------ Extracted material

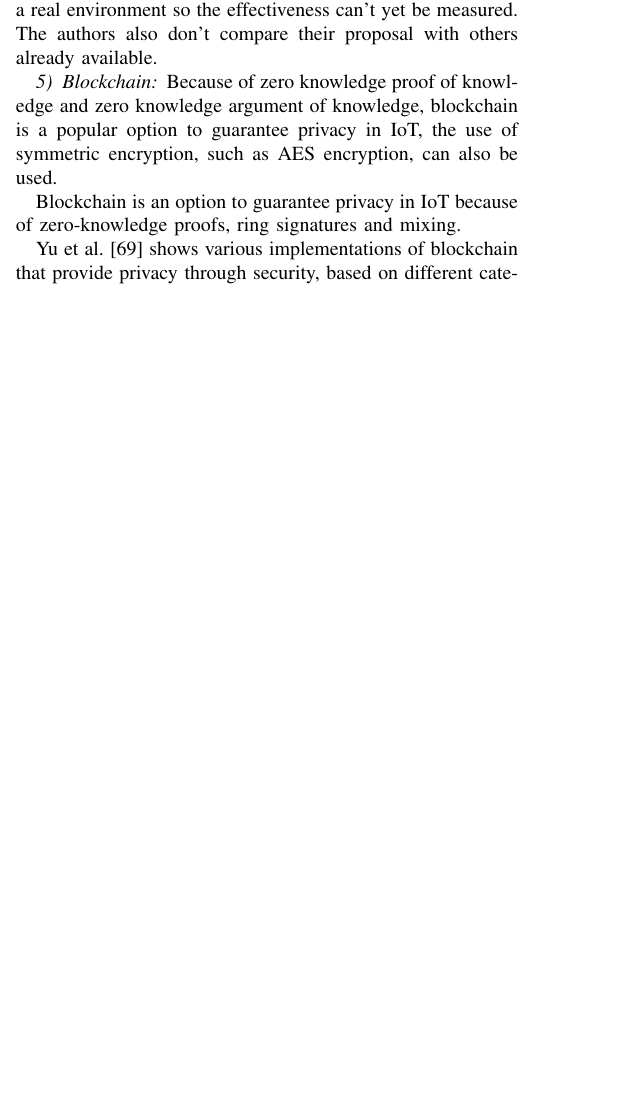
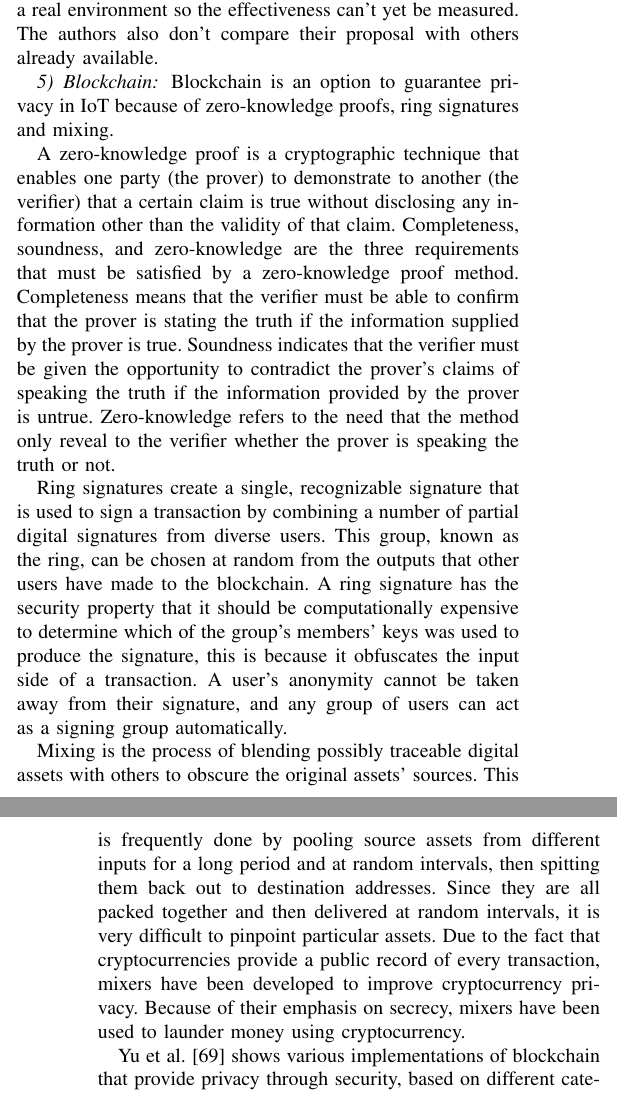
Before and after one commit to nelson-vieira/masters-thesis, a LaTeX thesis (preparacao-de-dissertacao/2080511_nelson_vieira_dissertation_preparation.tex): part of one column of page 4 of 9 before the commit and two parts of the columns of pages 4 and 5 of 9 after it, the two joined at a grey line, cut so that both start at the same text, the shorter picture padded with empty space. Compiled offline with pdfLaTeX.

Commit message:
Updated blockchain subsubsection

```diff
--- a/preparacao-de-dissertacao/2080511_nelson_vieira_dissertation_preparation.tex
+++ b/preparacao-de-dissertacao/2080511_nelson_vieira_dissertation_preparation.tex
@@ -594,58 +594,59 @@ The authors also don't compare their proposal with others already available.
 
 \subsubsection{Blockchain}
 
-Because of zero knowledge proof of knowledge and zero knowledge argument of
-knowledge, blockchain is a popular option to guarantee privacy in IoT, the
-use of symmetric encryption, such as AES encryption, can also be used.
+Blockchain is an option to guarantee privacy in IoT because of zero-knowledge
+proofs, ring signatures and mixing.
 
+A zero-knowledge proof is a cryptographic technique that enables one party
+(the prover) to demonstrate to another (the verifier) that a certain claim
+is true without disclosing any information other than the validity of that
+claim. Completeness, soundness, and zero-knowledge are the three requirements
+that must be satisfied by a zero-knowledge proof method. Completeness means
+that the verifier must be able to confirm that the prover is stating the truth
+if the information supplied by the prover is true. Soundness indicates that
+the verifier must be given the opportunity to contradict the prover's claims
+of speaking the truth if the information provided by the prover is untrue.
+Zero-knowledge refers to the need that the method only reveal to the verifier
+whether the prover is speaking the truth or not.
 
+% A zero-knowledge proving technique must meet the three criteria of completeness,
+% soundness, and zero-knowledge. If the information provided by the prover is accurate,
+% completeness means that the verifier must be able to verify that the prover is
+% telling the truth. Soundness states that if the information provided by the prover
+% is false, the verifier must be given the chance to refute the prover's assertions
+% that they are telling the truth. The concept of zero-knowledge states that the
+% technique must only inform the verifier of whether the prover is telling the truth
+% or not.
 
+Ring signatures create a single, recognizable signature that is used to sign
+a transaction by combining a number of partial digital signatures from diverse
+users. This group, known as the ring, can be chosen at random from the outputs
+that other users have made to the blockchain. A ring signature has the security
+property that it should be computationally expensive to determine which
+of the group's members' keys was used to produce the signature, this is because
+it obfuscates the input side of a transaction. A user's anonymity cannot be
+taken away from their signature, and any group of users can act as a signing
+group automatically.
 
-Blockchain is an option to guarantee privacy in IoT because of zero-knowledge proofs,
-ring signatures and mixing.
+% Ring signatures consists of a group of partial digital signatures from various
+% users that come together to form a unique signature that is used to sign a
+% transaction. This group is known as the ring and can be arbitrarily selected
+% from outputs from other users on the blockchain. One of the security properties
+% of a ring signature is that it should be computationally infeasible to determine
+% which of the group's members' keys was used to produce the signature, because
+% it obfuscates the input side of a transaction. Also there is no way to revoke
+% the anonymity of an individual signature and any group of users can be used
+% as a signing group without additional setup.
 
-
-
-
-% Zero-knowledge proofs
-% A Zero-knowledge proof (known as ZKP) is a cryptographic method by which one
-% party (the prover) can prove to another party (the verifier) that a given
-% statement is true, without conveying any information apart from the fact that
-% the statement is indeed true. The "prover" does not reveal any information
-% about the transaction. Such proofs are typically introduced into blockchain
-% systems using ZK-SNARKs in order to increase privacy in blockchains.[10] In
-% typical "non-private" public blockchain systems such as Bitcoin, a block contains
-% information about a transaction such as the sender and receivers addresses and
-% the amount sent.[10] This public information can be used in conjunction with
-% Clustering algorithms to link these "pseudo-anonymous" addresses to users or
-% real-world identities. Since zero-knowledge proofs reveal nothing about a
-% transaction, except that it is valid,[10] the effectiveness of such techniques
-% are drastically reduced. A prominent example of a cryptocurrency using ZK proofs
-% is Zcash.
-
-% Ring signatures
-% Another method of obfuscating the flow of transactions on the public blockchain
-% are Ring signatures, a method used by Monero.
-
-% Mixing
-% Cryptocurrency tumblers can also be used as a method to increase privacy even
-% in a pseudoanonymous cryptocurrency. Additionally, instead of using mixers as
-% an add-on service, the mixing of public addresses can be built-in as a method
-% in the blockchain system, as in Dash.
-% The popular mixing service Tornado Cash was sanctioned by the US Department of
-% Treasury in early August 2022, who accused it of laundering \$455 million in
-% stolen cryptocurrency by the Lazarus Group. The sanctions made it illegal for
-% US citizens, residents and companies to use the service.[11]
-
-
-
-
-
-
-
-
-
-
+Mixing is the process of blending possibly traceable digital assets
+with others to obscure the original assets' sources. This is frequently done
+by pooling source assets from different inputs for a long period and at random
+intervals, then spitting them back out to destination addresses. Since they
+are all packed together and then delivered at random intervals, it is very
+difficult to pinpoint particular assets. Due to the fact that cryptocurrencies
+provide a public record of every transaction, mixers have been developed to
+improve cryptocurrency privacy. Because of their emphasis on secrecy, mixers
+have been used to launder money using cryptocurrency.
 
 Yu et al. \cite{yu2018blockchain} shows various implementations of blockchain
 that provide privacy through security, based on different categories like data
```
Also changed, not shown: preparacao-de-dissertacao/2080511_nelson_vieira_dissertation_preparation.pdf, preparacao-de-dissertacao/2080511_nelson_vieira_dissertation_preparation.tex (26 more changed lines).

------------

Exercise brief —
All of the entries must be reproduced exactly, with no pictures kept.

Your response —
Before and after one commit to nelson-vieira/masters-thesis, a LaTeX thesis (preparacao-de-dissertacao/2080511_nelson_vieira_dissertation_preparation.tex): part of one column of page 4 of 9 before the commit and two parts of the columns of pages 4 and 5 of 9 after it, the two joined at a grey line, cut so that both start at the same text, the shorter picture padded with empty space. Compiled offline with pdfLaTeX.

Commit message:
Updated blockchain subsubsection

```diff
--- a/preparacao-de-dissertacao/2080511_nelson_vieira_dissertation_preparation.tex
+++ b/preparacao-de-dissertacao/2080511_nelson_vieira_dissertation_preparation.tex
@@ -594,58 +594,59 @@ The authors also don't compare their proposal with others already available.
 
 \subsubsection{Blockchain}
 
-Because of zero knowledge proof of knowledge and zero knowledge argument of
-knowledge, blockchain is a popular option to guarantee privacy in IoT, the
-use of symmetric encryption, such as AES encryption, can also be used.
+Blockchain is an option to guarantee privacy in IoT because of zero-knowledge
+proofs, ring signatures and mixing.
 
+A zero-knowledge proof is a cryptographic technique that enables one party
+(the prover) to demonstrate to another (the verifier) that a certain claim
+is true without disclosing any information other than the validity of that
+claim. Completeness, soundness, and zero-knowledge are the three requirements
+that must be satisfied by a zero-knowledge proof method. Completeness means
+that the verifier must be able to confirm that the prover is stating the truth
+if the information supplied by the prover is true. Soundness indicates that
+the verifier must be given the opportunity to contradict the prover's claims
+of speaking the truth if the information provided by the prover is untrue.
+Zero-knowledge refers to the need that the method only reveal to the verifier
+whether the prover is speaking the truth or not.
 
+% A zero-knowledge proving technique must meet the three criteria of completeness,
+% soundness, and zero-knowledge. If the information provided by the prover is accurate,
+% completeness means that the verifier must be able to verify that the prover is
+% telling the truth. Soundness states that if the information provided by the prover
+% is false, the verifier must be given the chance to refute the prover's assertions
+% that they are telling the truth. The concept of zero-knowledge states that the
+% technique must only inform the verifier of whether the prover is telling the truth
+% or not.
 
+Ring signatures create a single, recognizable signature that is used to sign
+a transaction by combining a number of partial digital signatures from diverse
+users. This group, known as the ring, can be chosen at random from the outputs
+that other users have made to the blockchain. A ring signature has the security
+property that it should be computationally expensive to determine which
+of the group's members' keys was used to produce the signature, this is because
+it obfuscates the input side of a transaction. A user's anonymity cannot be
+taken away from their signature, and any group of users can act as a signing
+group automatically.
 
-Blockchain is an option to guarantee privacy in IoT because of zero-knowledge proofs,
-ring signatures and mixing.
+% Ring signatures consists of a group of partial digital signatures from various
+% users that come together to form a unique signature that is used to sign a
+% transaction. This group is known as the ring and can be arbitrarily selected
+% from outputs from other users on the blockchain. One of the security properties
+% of a ring signature is that it should be computationally infeasible to determine
+% which of the group's members' keys was used to produce the signature, because
+% it obfuscates the input side of a transaction. Also there is no way to revoke
+% the anonymity of an individual signature and any group of users can be used
+% as a signing group without additional setup.
 
-
-
-
-% Zero-knowledge proofs
-% A Zero-knowledge proof (known as ZKP) is a cryptographic method by which one
-% party (the prover) can prove to another party (the verifier) that a given
-% statement is true, without conveying any information apart from the fact that
-% the statement is indeed true. The "prover" does not reveal any information
-% about the transaction. Such proofs are typically introduced into blockchain
-% systems using ZK-SNARKs in order to increase privacy in blockchains.[10] In
-% typical "non-private" public blockchain systems such as Bitcoin, a block contains
-% information about a transaction such as the sender and receivers addresses and
-% the amount sent.[10] This public information can be used in conjunction with
-% Clustering algorithms to link these "pseudo-anonymous" addresses to users or
-% real-world identities. Since zero-knowledge proofs reveal nothing about a
-% transaction, except that it is valid,[10] the effectiveness of such techniques
-% are drastically reduced. A prominent example of a cryptocurrency using ZK proofs
-% is Zcash.
-
-% Ring signatures
-% Another method of obfuscating the flow of transactions on the public blockchain
-% are Ring signatures, a method used by Monero.
-
-% Mixing
-% Cryptocurrency tumblers can also be used as a method to increase privacy even
-% in a pseudoanonymous cryptocurrency. Additionally, instead of using mixers as
-% an add-on service, the mixing of public addresses can be built-in as a method
-% in the blockchain system, as in Dash.
-% The popular mixing service Tornado Cash was sanctioned by the US Department of
-% Treasury in early August 2022, who accused it of laundering \$455 million in
-% stolen cryptocurrency by the Lazarus Group. The sanctions made it illegal for
-% US citizens, residents and companies to use the service.[11]
-
-
-
-
-
-
-
-
-
-
+Mixing is the process of blending possibly traceable digital assets
+with others to obscure the original assets' sources. This is frequently done
+by pooling source assets from different inputs for a long period and at random
+intervals, then spitting them back out to destination addresses. Since they
+are all packed together and then delivered at random intervals, it is very
+difficult to pinpoint particular assets. Due to the fact that cryptocurrencies
+provide a public record of every transaction, mixers have been developed to
+improve cryptocurrency privacy. Because of their emphasis on secrecy, mixers
+have been used to launder money using cryptocurrency.
 
 Yu et al. \cite{yu2018blockchain} shows various implementations of blockchain
 that provide privacy through security, based on different categories like data
```
Also changed, not shown: preparacao-de-dissertacao/2080511_nelson_vieira_dissertation_preparation.pdf, preparacao-de-dissertacao/2080511_nelson_vieira_dissertation_preparation.tex (26 more changed lines).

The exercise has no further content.